Stock markets end week on high note, after weeks of declines
The S&P 500 had its best day in two years and its second winning week in the last three months
Stocks racked up more gains on Wall Street Friday, as the S&P 500 had its best day in two years and just its second week of increases in the last 12 to provide a bit of relief from the market's brutal sell-off this year.
The benchmark index rose 3.1 per cent, with technology and banks leading the broad rally. The S&P 500 notched a 6.4 per cent gain for the week, erasing the brutal loss it took a week earlier, though it's still close to 20 per cent below its record set early this year.
The Dow Jones Industrial Average rose 2.7 per cent and the tech-heavy Nasdaq ended 3.3 per cent higher. Both indexes also posted a weekly gain that more than made up for their losses last week.
Stocks rallied this week as investors speculate the Federal Reserve may not have to be as aggressive about raising interest rates as earlier thought as it fights to control inflation.
The gains are a reprieve from Wall Street's tumble through most of the year, caused by the Fed's and other central banks' slamming into reverse the monetary support put into markets through the pandemic.

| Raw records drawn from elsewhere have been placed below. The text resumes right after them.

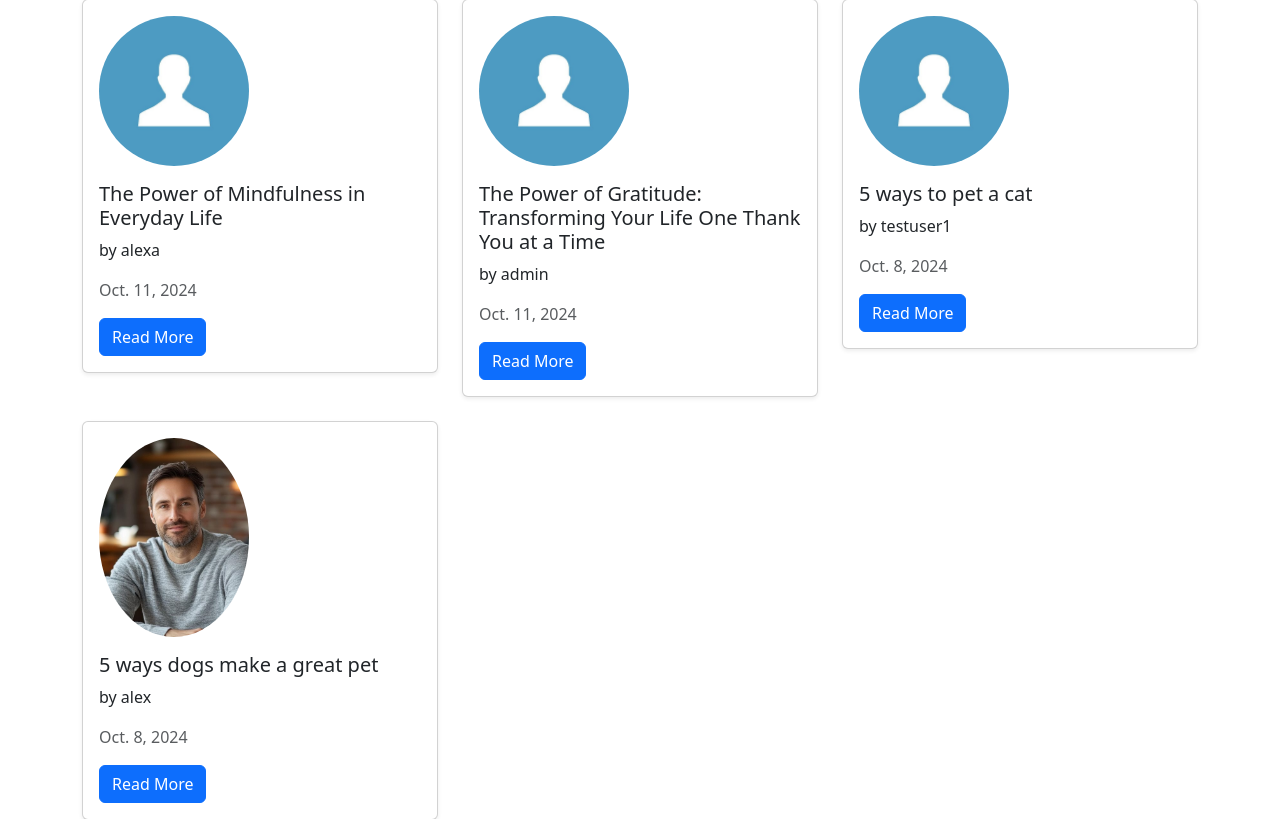
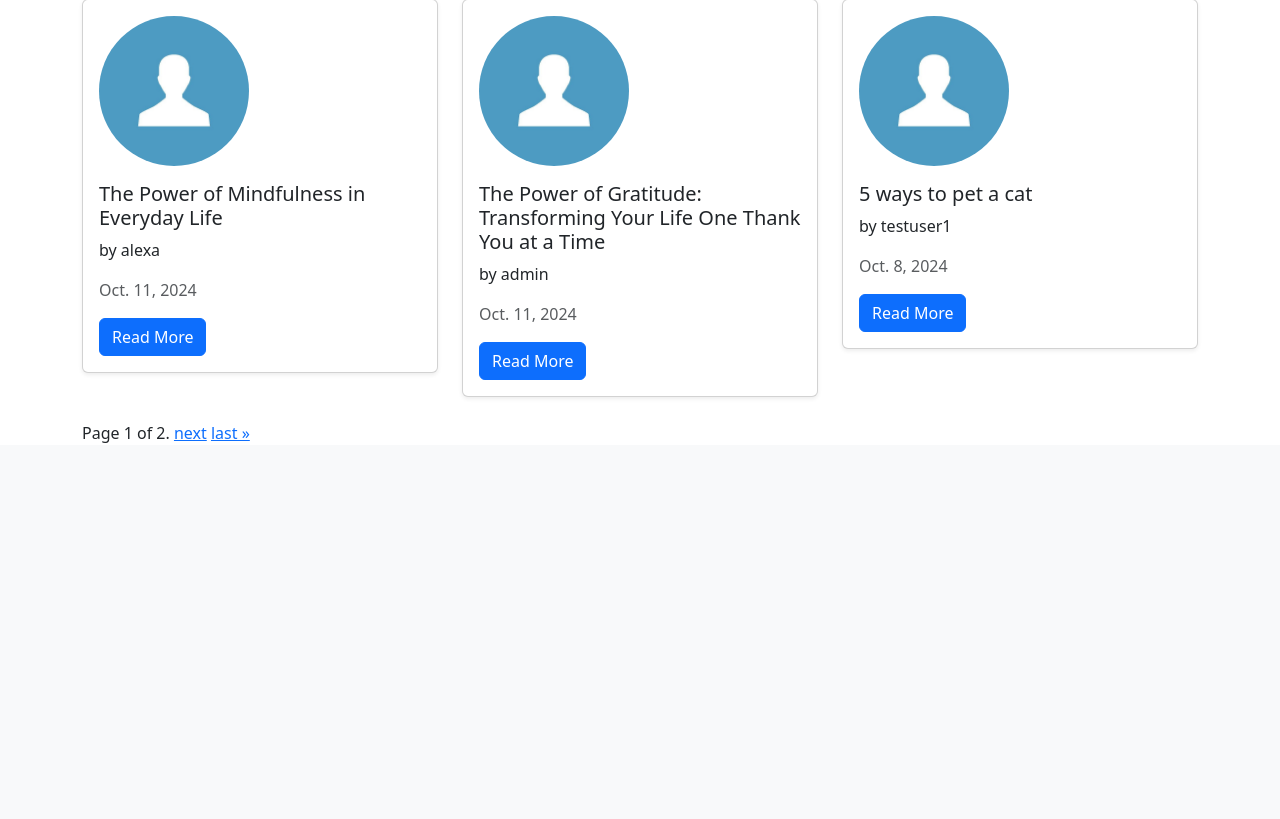
Before and after one commit to Godvein/Blog, a Django app: page / in a window 1280 px wide. Shown: the part 527-1346 px from the top of the page. After the commit the page ends 970 px from the top, so only its background shows below. Run offline with Django 5.2, Linux system fonts and the light colour scheme; data comes from the database, SQL or seed files in the repository; both versions use the stored data as it was after the commit.

Commit message:
added pagination

```diff
--- a/blogmain/templates/blogmain/home.html
+++ b/blogmain/templates/blogmain/home.html
@@ -32,5 +32,22 @@
         </div>
         {% endfor %}
     </div>
+    <div class="pagination">
+        <span class="step-links">
+            {% if page_obj.has_previous %}
+                <a href="?page=1">&laquo; first</a>
+                <a href="?page={{ page_obj.previous_page_number }}">previous</a>
+            {% endif %}
+
+            <span class="current">
+                Page {{ page_obj.number }} of {{ page_obj.paginator.num_pages }}.
+            </span>
+
+            {% if page_obj.has_next %}
+                <a href="?page={{ page_obj.next_page_number }}">next</a>
+                <a href="?page={{ page_obj.paginator.num_pages }}">last &raquo;</a>
+            {% endif %}
+        </span>
+    </div>
 </div>
 {% endblock %}
--- a/blogmain/views.py
+++ b/blogmain/views.py
@@ -9,6 +9,7 @@ class blogList(ListView):
     template_name = "blogmain/home.html"
     context_object_name = 'post'
     ordering = ["-date_created"]
+    paginate_by = 6
 
 class blogDetail(DetailView):
     model = blogs
```
Also changed, not shown: db.sqlite3.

In hopes of beating down punishingly high inflation, central banks have raised interest rates and made other moves that hurt prices for investments and threaten to slow the economy enough to cause a recession. Many economists predict further moves.
"It has been a good week," said Randy Frederick, managing director of trading and derivatives at Charles Schwab. "It's rare. At least in 2022, we've had only a couple of weeks where we ended up net positive. It looks pretty similar to what we saw right around the end of May, and that one of course fizzled out."
The S&P 500 rose 116.01 points to 3,911.74. The Dow climbed 823.32 points to 31,500.68. The Nasdaq rose 375.43 points to 11,607.62.
Consumer sentiment at record low
Parts of the U.S. economy are still red-hot, particularly the jobs market, but some discouraging signals have emerged recently.
A report on Friday confirmed sentiment among consumers sank to its lowest point since the University of Michigan began keeping records, hurt in particular by high inflation.
Another lowlight this week suggested the U.S. manufacturing and services sectors aren't as strong as economists thought.
Such weakening data raise worries about the strength of the economy. But they also can be good for financial markets, as paradoxical as that may seem.
They could mean less consumer demand fuelling inflation, which would ultimately mean the Federal Reserve doesn't have to raise rates so aggressively. And interest rates drive trading for everything from stocks to cryptocurrencies.
"We have seen a cooling off in a lot of areas, certainly. Gasoline purchases are down, housing prices appear to be cooling across the board," Frederick said. "To me all of this speaks to the fact what the Fed is doing now appears to at least be having some impact. Now, whether or not it's sufficient to bring inflation down, I don't think we know yet."